WHAT YOU HAVE TO DO:
Among the entries below, find every line that contains the string "mbpp", then copy it.

DATA SHOWN:

————————

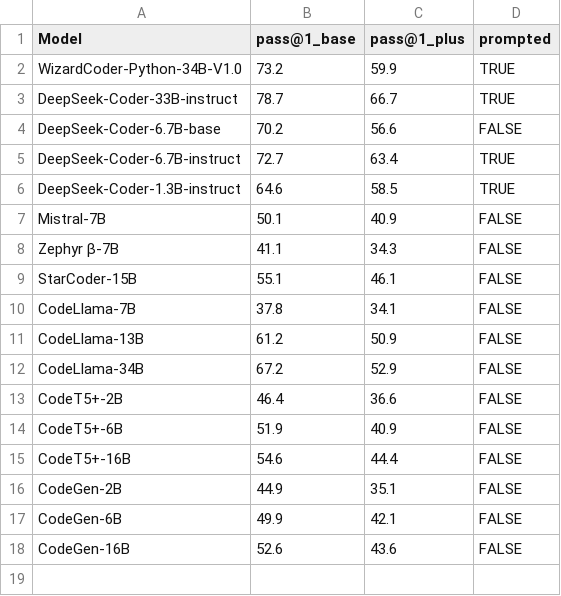
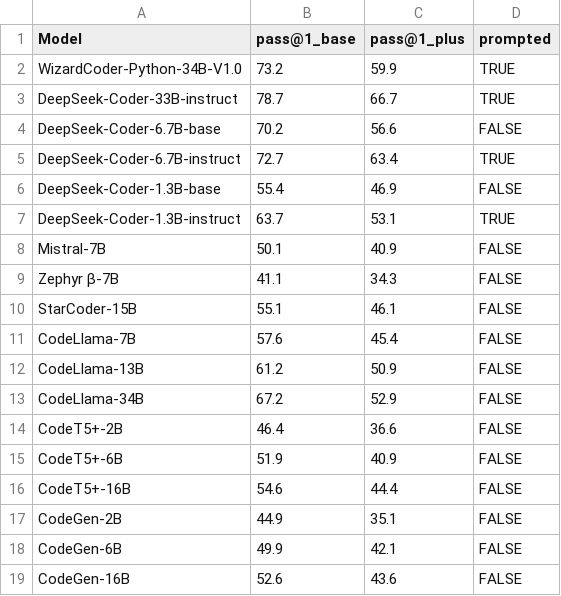
Before and after one commit to evalplus/evalplus.github.io, a CSV file: mbpp.csv, drawn as a sheet.

Commit message:
update more mbpp results

```diff
--- a/mbpp.csv
+++ b/mbpp.csv
@@ -5,3 +5,4 @@ DeepSeek-Coder-6.7B-base,70.2,56.6,FALSE
 DeepSeek-Coder-6.7B-instruct,72.7,63.4,TRUE
-DeepSeek-Coder-1.3B-instruct,64.6,58.5,TRUE
+DeepSeek-Coder-1.3B-base,55.4,46.9,FALSE
+DeepSeek-Coder-1.3B-instruct,63.7,53.1,TRUE
 Mistral-7B,50.1,40.9,FALSE
@@ -9,3 +10,3 @@ Zephyr β-7B,41.1,34.3,FALSE
 StarCoder-15B,55.1,46.1,FALSE
-CodeLlama-7B,37.8,34.1,FALSE
+CodeLlama-7B,57.6,45.4,FALSE
 CodeLlama-13B,61.2,50.9,FALSE
```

————————

ANSWER BOX:
Before and after one commit to evalplus/evalplus.github.io, a CSV file: mbpp.csv, drawn as a sheet.
update more mbpp results
--- a/mbpp.csv
+++ b/mbpp.csv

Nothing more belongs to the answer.